©2008 by David L. Riegel.
Males who are sexually attracted to boys younger than themselves may be reluctant to utilize the commonly available professional mental health services for fear that their orientation may become an issue. Prior to the advent of the Internet, these males were largely isolated from one another and unable to communicate, but in the last decade or so there has been a growing number of "peer" electronic web pages, forums, news groups, mailing lists, etc., which purport to offer fellowship and counsel. This paper reports on an Internet survey designed to evaluate the attitude of these males toward mental health services, as well as to examine the self-perceived nature and usefulness of electronic interchanges, the extent to which these lead to "real-life" friendships, and the associated benefits and problems.
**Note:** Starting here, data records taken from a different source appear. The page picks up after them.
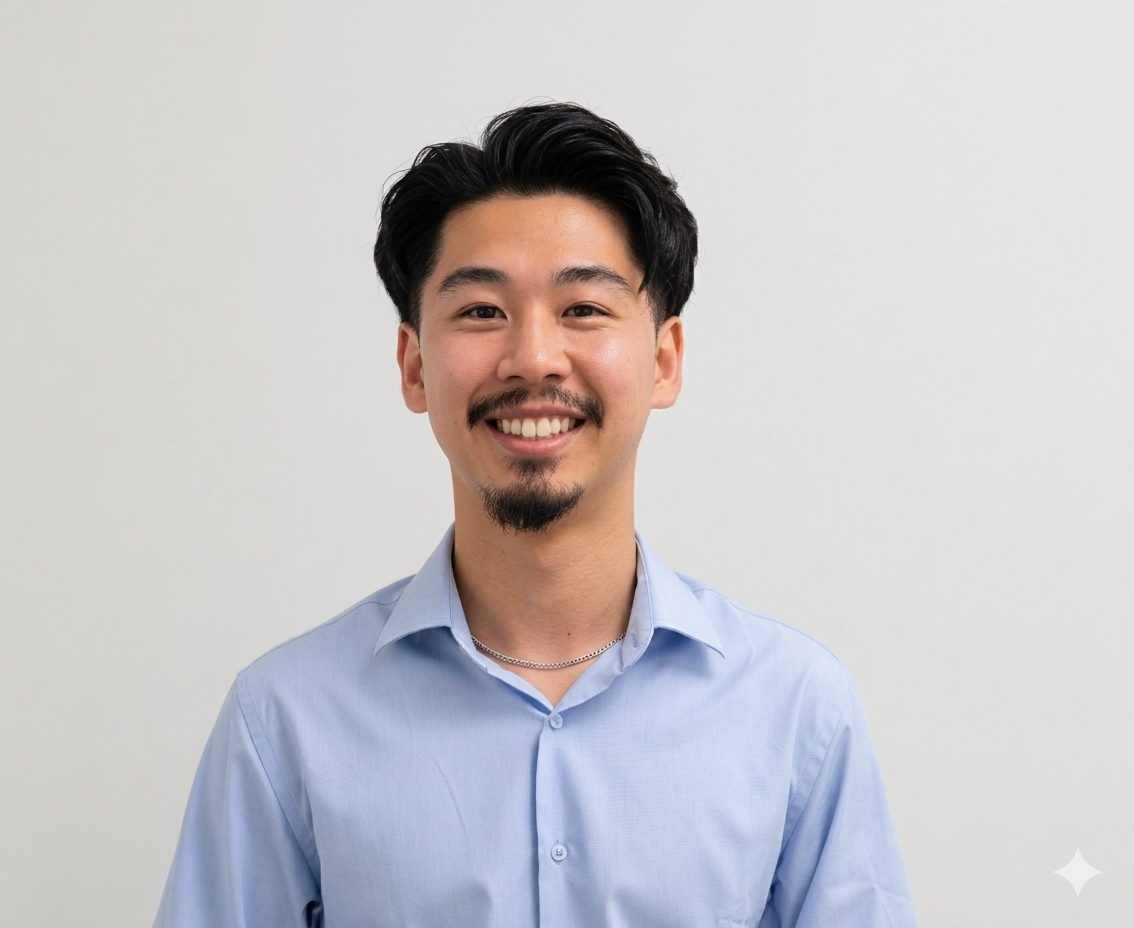
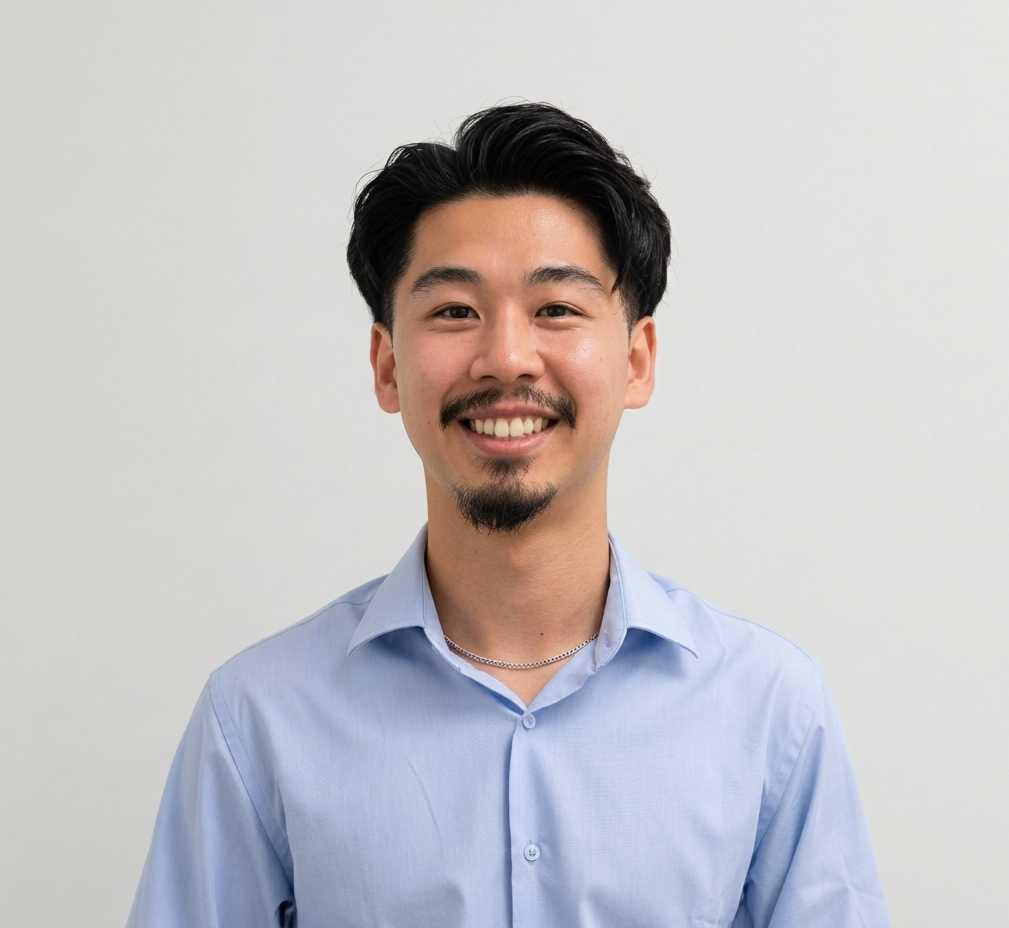
Improve mobile layout and profile photo

diff --git a/static/style.css b/static/style.css
@@ -18,6 +18,7 @@ body, html {
     color: var(--text-main);
     font-family: 'Inter', sans-serif;
     min-height: 100vh;
+    -webkit-text-size-adjust: 100%;
 }
 
 .nav-bar {
@@ -150,6 +151,7 @@ h2 { font-size: 1.5rem; margin-bottom: 15px; padding-left: 5px; }
     width: 100%;
     height: 100%;
     object-fit: cover;
+    object-position: center 34%;
 }
 
 .name-clean { margin: 0; font-size: 2.2rem; }
@@ -508,17 +510,81 @@ h2 { font-size: 1.5rem; margin-bottom: 15px; padding-left: 5px; }
 }
 
 @media (max-width: 760px) {
+    .nav-bar {
+        padding: 12px 0;
+    }
+
+    .nav-container {
+        gap: 10px 14px;
+        justify-content: flex-start;
+        overflow-x: auto;
+        padding: 0 14px;
+        scrollbar-width: none;
+        white-space: nowrap;
+    }
+
+    .nav-container::-webkit-scrollbar {
+        display: none;
+    }
+
+    .nav-bar a {
+        border: 1px solid var(--border-color);
+        border-radius: 999px;
+        color: var(--text-main);
+        flex: 0 0 auto;
+        font-size: 0.88rem;
+        padding: 8px 12px;
+        text-decoration: none;
+    }
+
+    .page-container {
+        padding: 24px 14px;
+    }
+
+    .card {
+        border-radius: 8px;
+        padding: 20px;
+    }
+
     .profile-header-clean,
     .profile-main-clean,
-    .card-header,
-    .skill-link {
-        align-items: flex-start;
+    .card-header {
+        align-items: center;
         flex-direction: column;
     }
 
     .profile-header-clean {
-        gap: 28px;
-        padding: 28px;
+        gap: 24px;
+        padding: 24px 18px;
+        text-align: center;
+    }
+
+    .avatar-container-clean {
+        height: 128px;
+        width: 128px;
+    }
+
+    .profile-orgs-clean {
+        align-items: center;
+        width: 100%;
+    }
+
+    .profile-actions {
+        justify-content: center;
+    }
+
+    .name-clean {
+        font-size: 1.8rem;
+    }
+
+    .headline-clean {
+        font-size: 1rem;
+    }
+
+    h2 {
+        font-size: 1.8rem;
+        line-height: 1.2;
+        padding-left: 0;
     }
 
     .skill-grid,
@@ -534,5 +600,59 @@ h2 { font-size: 1.5rem; margin-bottom: 15px; padding-left: 5px; }
 
     .skill-hero h1 {
         font-size: 1.9rem;
+    }
+
+    .metric-card,
+    .feature-link-card {
+        display: block;
+        min-height: auto;
+        padding: 20px;
+        text-decoration: none;
+    }
+
+    .feature-link-card span,
+    .feature-link-card p {
+        text-decoration: none;
+    }
+
+    .skills-list,
+    .compact-skills-list {
+        list-style: none;
+        padding-left: 0;
+    }
+
+    .skills-list li {
+        border-bottom: 1px solid var(--border-color);
+        padding: 12px 0;
+    }
+
+    .skills-list li:last-child {
+        border-bottom: 0;
+    }
+
+    .skill-link {
+        align-items: flex-start;
+        color: var(--text-main);
+        flex-direction: column;
+        gap: 6px;
+        line-height: 1.35;
+        text-decoration: none;
+    }
+
+    .skill-link span:first-child {
+        color: var(--text-main);
+        text-decoration: none;
+    }
+
+    .skill-arrow {
+        color: var(--accent-color);
+        font-size: 0.82rem;
+        text-decoration: none;
+    }
+
+    .project-card h2,
+    .case-study-card h2,
+    .toolkit-card h2 {
+        font-size: 1.18rem;
     }
 }

diff --git a/templates/skill.html b/templates/skill.html
@@ -4,7 +4,7 @@
     <meta charset="UTF-8">
     <meta name="viewport" content="width=device-width, initial-scale=1.0">
     <title>{{ skill.title }} | Kyle Dela Pena</title>
-    <link rel="stylesheet" href="{{ url_for('static', filename='style.css') }}">
+    <link rel="stylesheet" href="{{ url_for('static', filename='style.css') }}?v=3">
     <link href="https://fonts.googleapis.com/css2?family=Inter:wght@300;400;600&display=swap" rel="stylesheet">
 </head>
 <body>

diff --git a/templates/toolkit.html b/templates/toolkit.html
@@ -4,7 +4,7 @@
     <meta charset="UTF-8">
     <meta name="viewport" content="width=device-width, initial-scale=1.0">
     <title>Technical Toolkit | Kyle Dela Pena</title>
-    <link rel="stylesheet" href="{{ url_for('static', filename='style.css') }}">
+    <link rel="stylesheet" href="{{ url_for('static', filename='style.css') }}?v=3">
     <link href="https://fonts.googleapis.com/css2?family=Inter:wght@300;400;600&display=swap" rel="stylesheet">
 </head>
 <body>

diff --git a/templates/case_studies.html b/templates/case_studies.html
@@ -4,7 +4,7 @@
     <meta charset="UTF-8">
     <meta name="viewport" content="width=device-width, initial-scale=1.0">
     <title>Case Studies | Kyle Dela Pena</title>
-    <link rel="stylesheet" href="{{ url_for('static', filename='style.css') }}">
+    <link rel="stylesheet" href="{{ url_for('static', filename='style.css') }}?v=3">
     <link href="https://fonts.googleapis.com/css2?family=Inter:wght@300;400;600&display=swap" rel="stylesheet">
 </head>
 <body>

diff --git a/templates/experience.html b/templates/experience.html
@@ -4,7 +4,7 @@
     <meta charset="UTF-8">
     <meta name="viewport" content="width=device-width, initial-scale=1.0">
     <title>Experience | Kyle Dela Pena</title>
-    <link rel="stylesheet" href="{{ url_for('static', filename='style.css') }}">
+    <link rel="stylesheet" href="{{ url_for('static', filename='style.css') }}?v=3">
     <link href="https://fonts.googleapis.com/css2?family=Inter:wght@300;400;600&display=swap" rel="stylesheet">
 </head>
 <body>

diff --git a/templates/education.html b/templates/education.html
@@ -4,7 +4,7 @@
     <meta charset="UTF-8">
     <meta name="viewport" content="width=device-width, initial-scale=1.0">
     <title>Education | Kyle Dela Pena</title>
-    <link rel="stylesheet" href="{{ url_for('static', filename='style.css') }}">
+    <link rel="stylesheet" href="{{ url_for('static', filename='style.css') }}?v=3">
     <link href="https://fonts.googleapis.com/css2?family=Inter:wght@300;400;600&display=swap" rel="stylesheet">
 </head>
 <body>

diff --git a/templates/projects.html b/templates/projects.html
@@ -4,7 +4,7 @@
     <meta charset="UTF-8">
     <meta name="viewport" content="width=device-width, initial-scale=1.0">
     <title>Projects | Kyle Dela Pena</title>
-    <link rel="stylesheet" href="{{ url_for('static', filename='style.css') }}">
+    <link rel="stylesheet" href="{{ url_for('static', filename='style.css') }}?v=3">
     <link href="https://fonts.googleapis.com/css2?family=Inter:wght@300;400;600&display=swap" rel="stylesheet">
 </head>
 <body>

diff --git a/skills/technical-feasibility-studies-risk-mitigation/index.html b/skills/technical-feasibility-studies-risk-mitigation/index.html
@@ -4,7 +4,7 @@
     <meta charset="UTF-8">
     <meta name="viewport" content="width=device-width, initial-scale=1.0">
     <title>Technical Feasibility Studies &amp; Risk Mitigation | Kyle Dela Pena</title>
-    <link rel="stylesheet" href="../../static/style.css">
+    <link rel="stylesheet" href="../../static/style.css?v=3">
     <link href="https://fonts.googleapis.com/css2?family=Inter:wght@300;400;600&display=swap" rel="stylesheet">
 </head>
 <body>

diff --git a/skills/financial-risk-mitigation-audit-compliance/index.html b/skills/financial-risk-mitigation-audit-compliance/index.html
@@ -4,7 +4,7 @@
     <meta charset="UTF-8">
     <meta name="viewport" content="width=device-width, initial-scale=1.0">
     <title>Financial Risk Mitigation &amp; Audit Compliance | Kyle Dela Pena</title>
-    <link rel="stylesheet" href="../../static/style.css">
+    <link rel="stylesheet" href="../../static/style.css?v=3">
     <link href="https://fonts.googleapis.com/css2?family=Inter:wght@300;400;600&display=swap" rel="stylesheet">
 </head>
 <body>

diff --git a/skills/revenue-integrity-leakage-identification/index.html b/skills/revenue-integrity-leakage-identification/index.html
@@ -4,7 +4,7 @@
     <meta charset="UTF-8">
     <meta name="viewport" content="width=device-width, initial-scale=1.0">
     <title>Revenue Integrity &amp; Leakage Identification | Kyle Dela Pena</title>
-    <link rel="stylesheet" href="../../static/style.css">
+    <link rel="stylesheet" href="../../static/style.css?v=3">
     <link href="https://fonts.googleapis.com/css2?family=Inter:wght@300;400;600&display=swap" rel="stylesheet">
 </head>
 <body>

diff --git a/templates/index.html b/templates/index.html
@@ -4,7 +4,7 @@
     <meta charset="UTF-8">
     <meta name="viewport" content="width=device-width, initial-scale=1.0">
     <title>{{ name }} | Home</title>
-    <link rel="stylesheet" href="{{ url_for('static', filename='style.css') }}">
+    <link rel="stylesheet" href="{{ url_for('static', filename='style.css') }}?v=3">
     <link href="https://fonts.googleapis.com/css2?family=Inter:wght@300;400;600&display=swap" rel="stylesheet">
 </head>
 <body>

diff --git a/skills/database-migration-schema-modernization/index.html b/skills/database-migration-schema-modernization/index.html
@@ -4,7 +4,7 @@
     <meta charset="UTF-8">
     <meta name="viewport" content="width=device-width, initial-scale=1.0">
     <title>Database Migration &amp; Schema Modernization | Kyle Dela Pena</title>
-    <link rel="stylesheet" href="../../static/style.css">
+    <link rel="stylesheet" href="../../static/style.css?v=3">
     <link href="https://fonts.googleapis.com/css2?family=Inter:wght@300;400;600&display=swap" rel="stylesheet">
 </head>
 <body>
There were N = 192 respondents to the survey; some understanding of the extent, nature, benefits, and problems of on line and real life relationships was gained, and the hypothesis of avoidance of professional mental health services was supported.